_Records from a dataset:_

++++++++

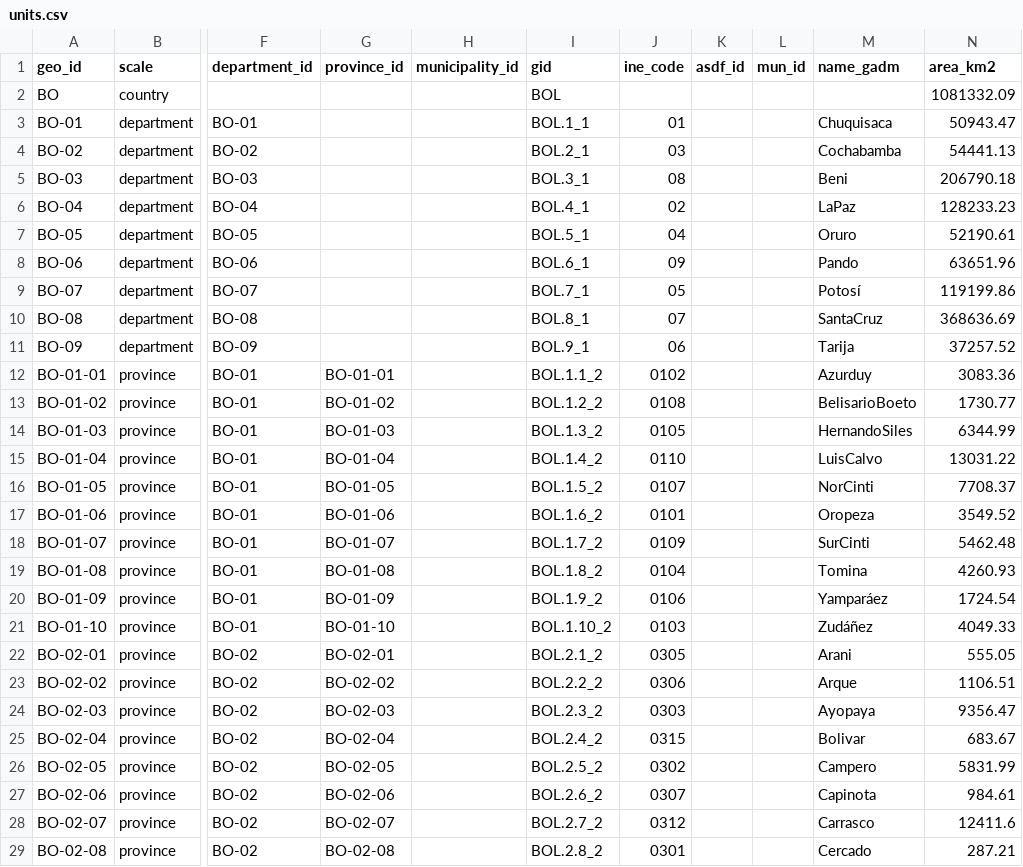
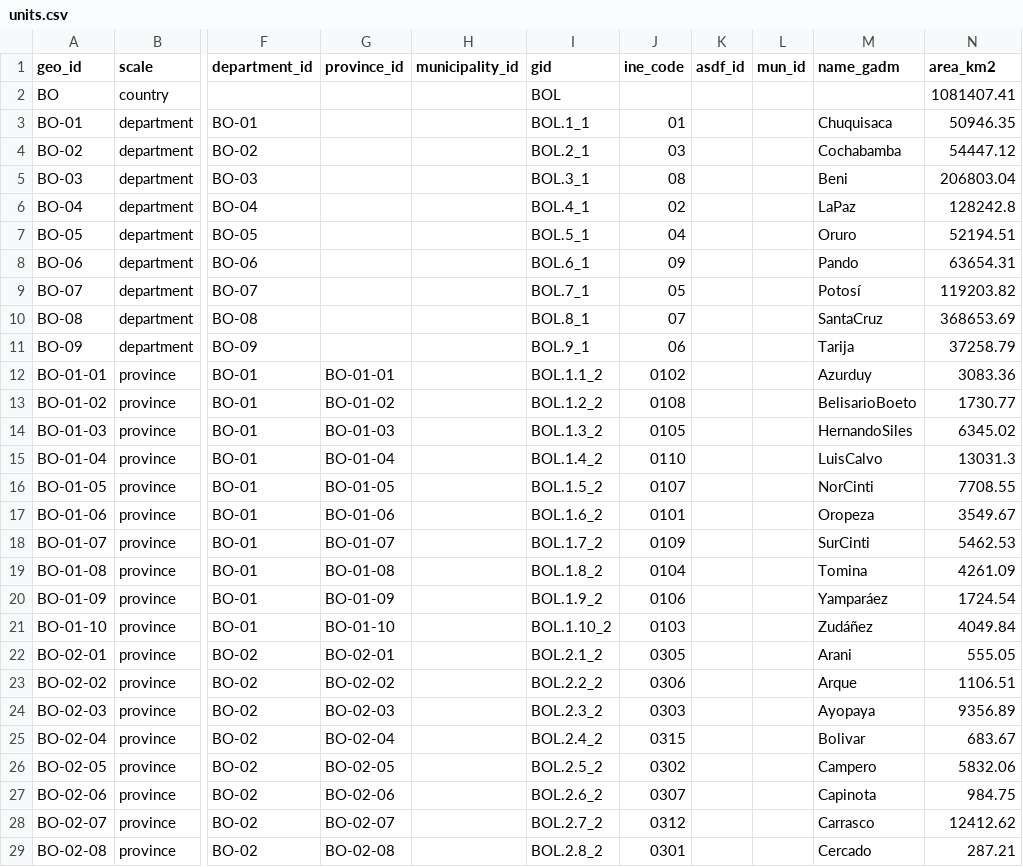
Before and after one commit to quarcs-lab/geo4bolivia, a CSV file: geo/units.csv, drawn as a sheet; only a part is shown, gaps mark what is left out; the diff covers the shown part only; the diff names each change by its address in the sheet, - before the commit and + after, or states it on an @@ line.

```diff
--- a/geo/units.csv
+++ b/geo/units.csv
-N2 (area_km2): 1081332.09
+N2 (area_km2): 1081407.41
-N3 (area_km2): 50943.47
+N3 (area_km2): 50946.35
-N4 (area_km2): 54441.13
+N4 (area_km2): 54447.12
-N5 (area_km2): 206790.18
+N5 (area_km2): 206803.04
-N6 (area_km2): 128233.23
+N6 (area_km2): 128242.8
-N7 (area_km2): 52190.61
+N7 (area_km2): 52194.51
-N8 (area_km2): 63651.96
+N8 (area_km2): 63654.31
-N9 (area_km2): 119199.86
+N9 (area_km2): 119203.82
-N10 (area_km2): 368636.69
+N10 (area_km2): 368653.69
-N11 (area_km2): 37257.52
+N11 (area_km2): 37258.79
-N14 (area_km2): 6344.99
+N14 (area_km2): 6345.02
-N15 (area_km2): 13031.22
+N15 (area_km2): 13031.3
-N16 (area_km2): 7708.37
+N16 (area_km2): 7708.55
-N17 (area_km2): 3549.52
+N17 (area_km2): 3549.67
-N18 (area_km2): 5462.48
+N18 (area_km2): 5462.53
-N19 (area_km2): 4260.93
+N19 (area_km2): 4261.09
-N21 (area_km2): 4049.33
+N21 (area_km2): 4049.84
-N24 (area_km2): 9356.47
+N24 (area_km2): 9356.89
-N26 (area_km2): 5831.99
+N26 (area_km2): 5832.06
-N27 (area_km2): 984.61
+N27 (area_km2): 984.75
-N28 (area_km2): 12411.6
+N28 (area_km2): 12412.62
```
Also changed, not shown: 55 edited cells elsewhere in this file, 10 other files.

++++++++

Print every entry exactly; omit the pictures.

Before and after one commit to quarcs-lab/geo4bolivia, a CSV file: geo/units.csv, drawn as a sheet; only a part is shown, gaps mark what is left out; the diff covers the shown part only; the diff names each change by its address in the sheet, - before the commit and + after, or states it on an @@ line.

```diff
--- a/geo/units.csv
+++ b/geo/units.csv
-N2 (area_km2): 1081332.09
+N2 (area_km2): 1081407.41
-N3 (area_km2): 50943.47
+N3 (area_km2): 50946.35
-N4 (area_km2): 54441.13
+N4 (area_km2): 54447.12
-N5 (area_km2): 206790.18
+N5 (area_km2): 206803.04
-N6 (area_km2): 128233.23
+N6 (area_km2): 128242.8
-N7 (area_km2): 52190.61
+N7 (area_km2): 52194.51
-N8 (area_km2): 63651.96
+N8 (area_km2): 63654.31
-N9 (area_km2): 119199.86
+N9 (area_km2): 119203.82
-N10 (area_km2): 368636.69
+N10 (area_km2): 368653.69
-N11 (area_km2): 37257.52
+N11 (area_km2): 37258.79
-N14 (area_km2): 6344.99
+N14 (area_km2): 6345.02
-N15 (area_km2): 13031.22
+N15 (area_km2): 13031.3
-N16 (area_km2): 7708.37
+N16 (area_km2): 7708.55
-N17 (area_km2): 3549.52
+N17 (area_km2): 3549.67
-N18 (area_km2): 5462.48
+N18 (area_km2): 5462.53
-N19 (area_km2): 4260.93
+N19 (area_km2): 4261.09
-N21 (area_km2): 4049.33
+N21 (area_km2): 4049.84
-N24 (area_km2): 9356.47
+N24 (area_km2): 9356.89
-N26 (area_km2): 5831.99
+N26 (area_km2): 5832.06
-N27 (area_km2): 984.61
+N27 (area_km2): 984.75
-N28 (area_km2): 12411.6
+N28 (area_km2): 12412.62
```
Also changed, not shown: 55 edited cells elsewhere in this file, 10 other files.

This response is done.